:: Exercise details ::
In the entries below, find the line with "to midspiral/lemmascript-dafny-benchmark-runs, a" and the line with "Also changed, not shown: records/trials.csv.". Reproduce those two lines and every line between them exactly, and nothing more.
==== Material supplied
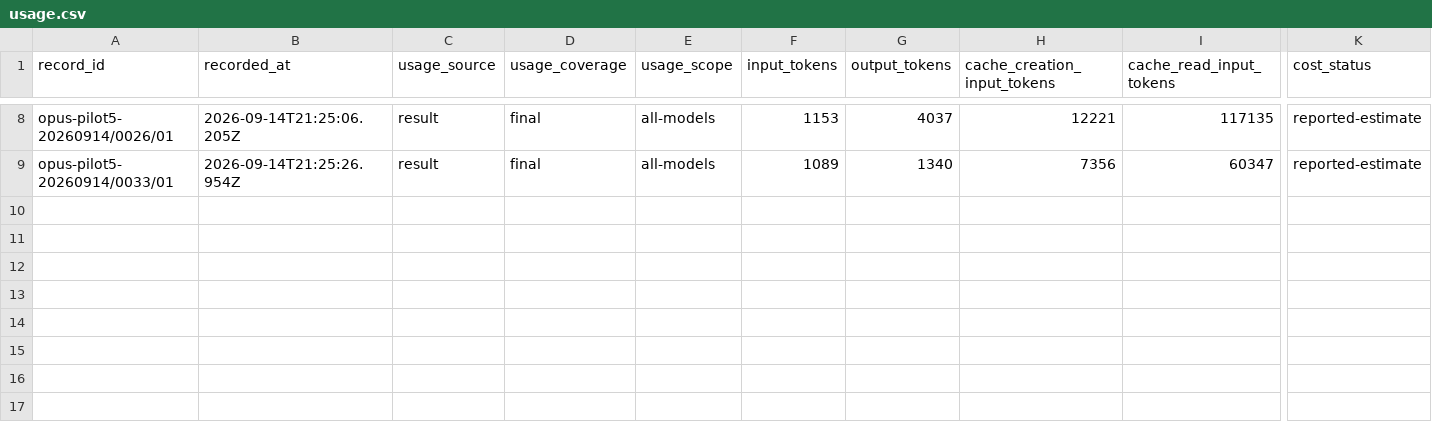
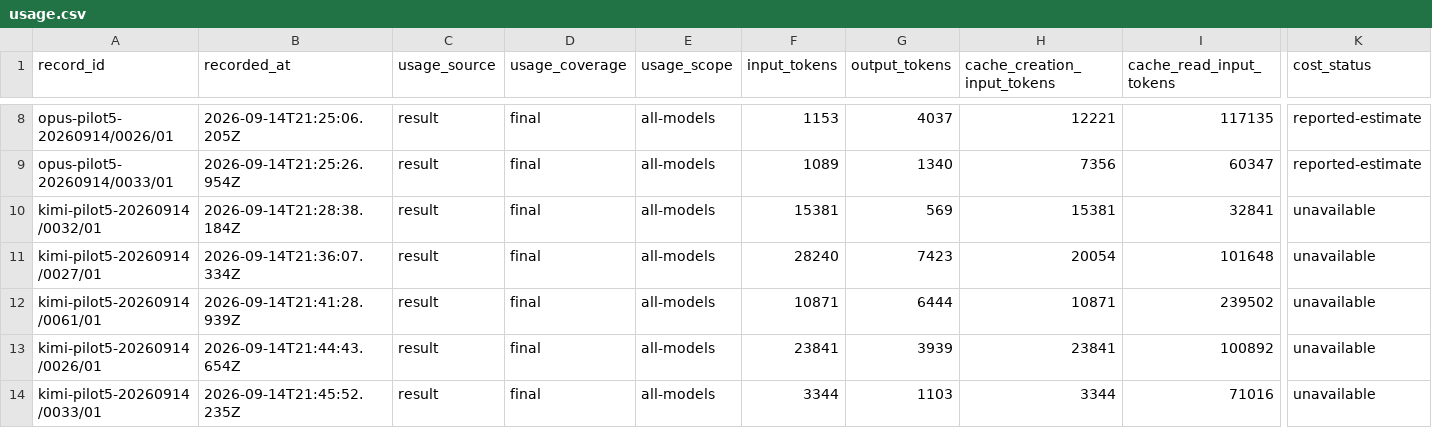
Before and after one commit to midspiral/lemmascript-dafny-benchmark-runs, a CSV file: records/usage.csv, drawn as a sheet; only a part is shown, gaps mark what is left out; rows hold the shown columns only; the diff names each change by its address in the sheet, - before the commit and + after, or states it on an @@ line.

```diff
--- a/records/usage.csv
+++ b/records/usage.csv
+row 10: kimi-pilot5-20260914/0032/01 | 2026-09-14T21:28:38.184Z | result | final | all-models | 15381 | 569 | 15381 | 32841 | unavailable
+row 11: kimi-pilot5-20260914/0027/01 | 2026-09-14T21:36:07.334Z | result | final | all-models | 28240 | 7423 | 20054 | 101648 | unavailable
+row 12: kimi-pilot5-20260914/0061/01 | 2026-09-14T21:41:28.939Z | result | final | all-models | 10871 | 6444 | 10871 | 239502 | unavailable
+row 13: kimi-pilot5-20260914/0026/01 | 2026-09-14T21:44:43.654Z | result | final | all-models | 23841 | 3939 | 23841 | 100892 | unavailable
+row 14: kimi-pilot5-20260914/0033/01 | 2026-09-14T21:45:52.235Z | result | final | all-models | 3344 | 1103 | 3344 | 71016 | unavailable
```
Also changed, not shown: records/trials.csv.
========
==== Material supplied
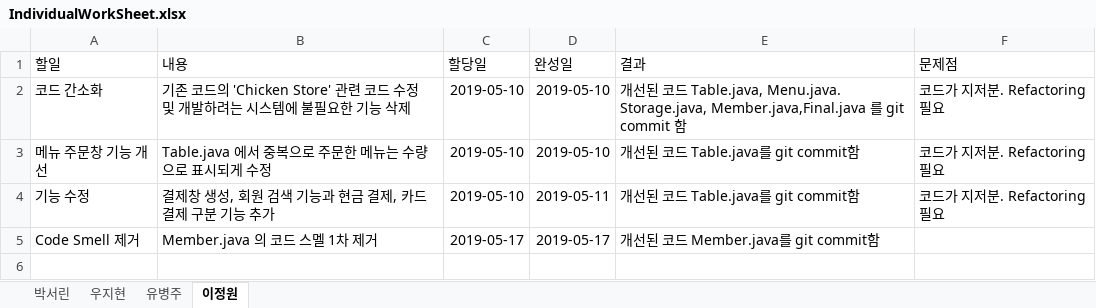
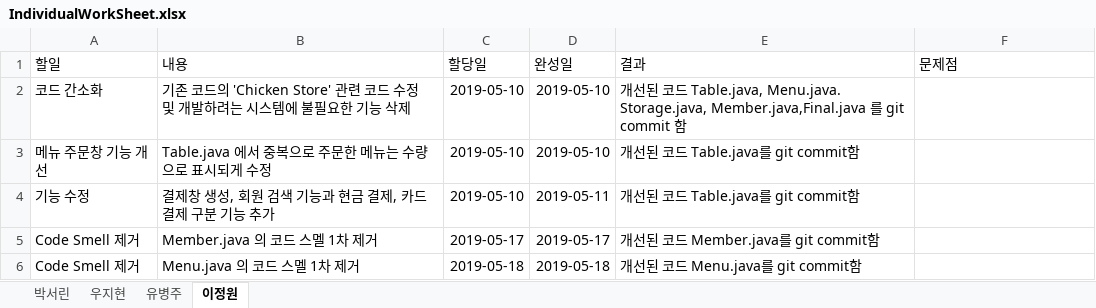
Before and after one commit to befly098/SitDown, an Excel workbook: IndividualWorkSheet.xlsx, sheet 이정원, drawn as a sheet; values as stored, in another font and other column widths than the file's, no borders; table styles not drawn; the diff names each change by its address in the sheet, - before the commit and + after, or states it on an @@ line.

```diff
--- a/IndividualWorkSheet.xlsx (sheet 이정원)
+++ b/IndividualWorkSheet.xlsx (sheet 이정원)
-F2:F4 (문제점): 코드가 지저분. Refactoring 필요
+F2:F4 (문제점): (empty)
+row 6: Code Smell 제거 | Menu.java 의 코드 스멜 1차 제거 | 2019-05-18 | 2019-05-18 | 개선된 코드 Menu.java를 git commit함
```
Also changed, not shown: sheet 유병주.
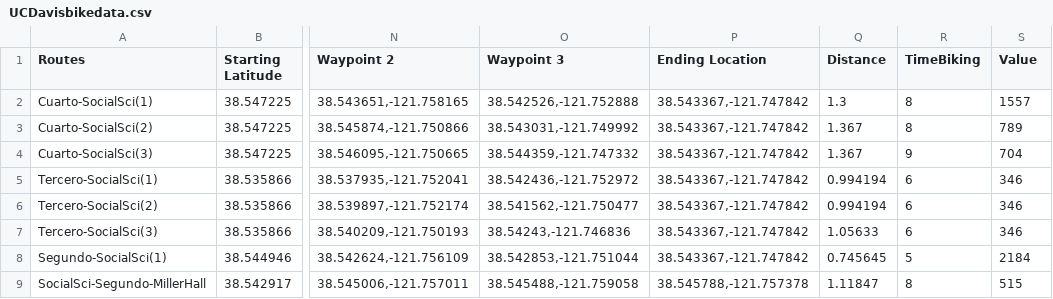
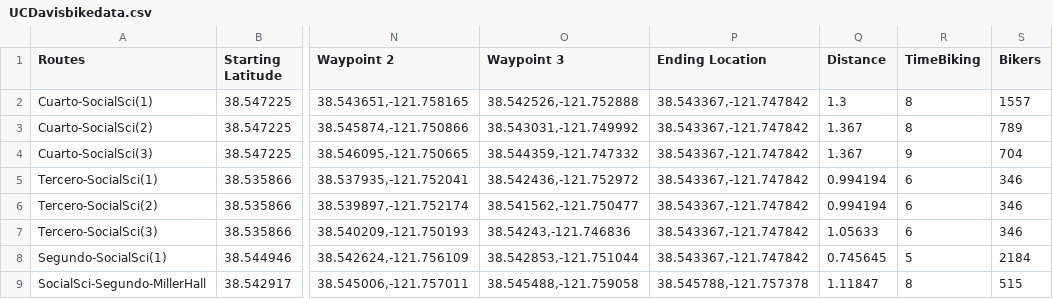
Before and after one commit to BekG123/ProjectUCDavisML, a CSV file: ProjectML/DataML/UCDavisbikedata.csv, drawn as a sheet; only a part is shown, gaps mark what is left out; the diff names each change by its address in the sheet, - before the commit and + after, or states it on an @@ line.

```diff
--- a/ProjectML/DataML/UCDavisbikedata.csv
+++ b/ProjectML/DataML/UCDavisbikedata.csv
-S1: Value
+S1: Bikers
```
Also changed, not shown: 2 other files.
========
:: Solution for this problem ::
Before and after one commit to midspiral/lemmascript-dafny-benchmark-runs, a CSV file: records/usage.csv, drawn as a sheet; only a part is shown, gaps mark what is left out; rows hold the shown columns only; the diff names each change by its address in the sheet, - before the commit and + after, or states it on an @@ line.

```diff
--- a/records/usage.csv
+++ b/records/usage.csv
+row 10: kimi-pilot5-20260914/0032/01 | 2026-09-14T21:28:38.184Z | result | final | all-models | 15381 | 569 | 15381 | 32841 | unavailable
+row 11: kimi-pilot5-20260914/0027/01 | 2026-09-14T21:36:07.334Z | result | final | all-models | 28240 | 7423 | 20054 | 101648 | unavailable
+row 12: kimi-pilot5-20260914/0061/01 | 2026-09-14T21:41:28.939Z | result | final | all-models | 10871 | 6444 | 10871 | 239502 | unavailable
+row 13: kimi-pilot5-20260914/0026/01 | 2026-09-14T21:44:43.654Z | result | final | all-models | 23841 | 3939 | 23841 | 100892 | unavailable
+row 14: kimi-pilot5-20260914/0033/01 | 2026-09-14T21:45:52.235Z | result | final | all-models | 3344 | 1103 | 3344 | 71016 | unavailable
```
Also changed, not shown: records/trials.csv.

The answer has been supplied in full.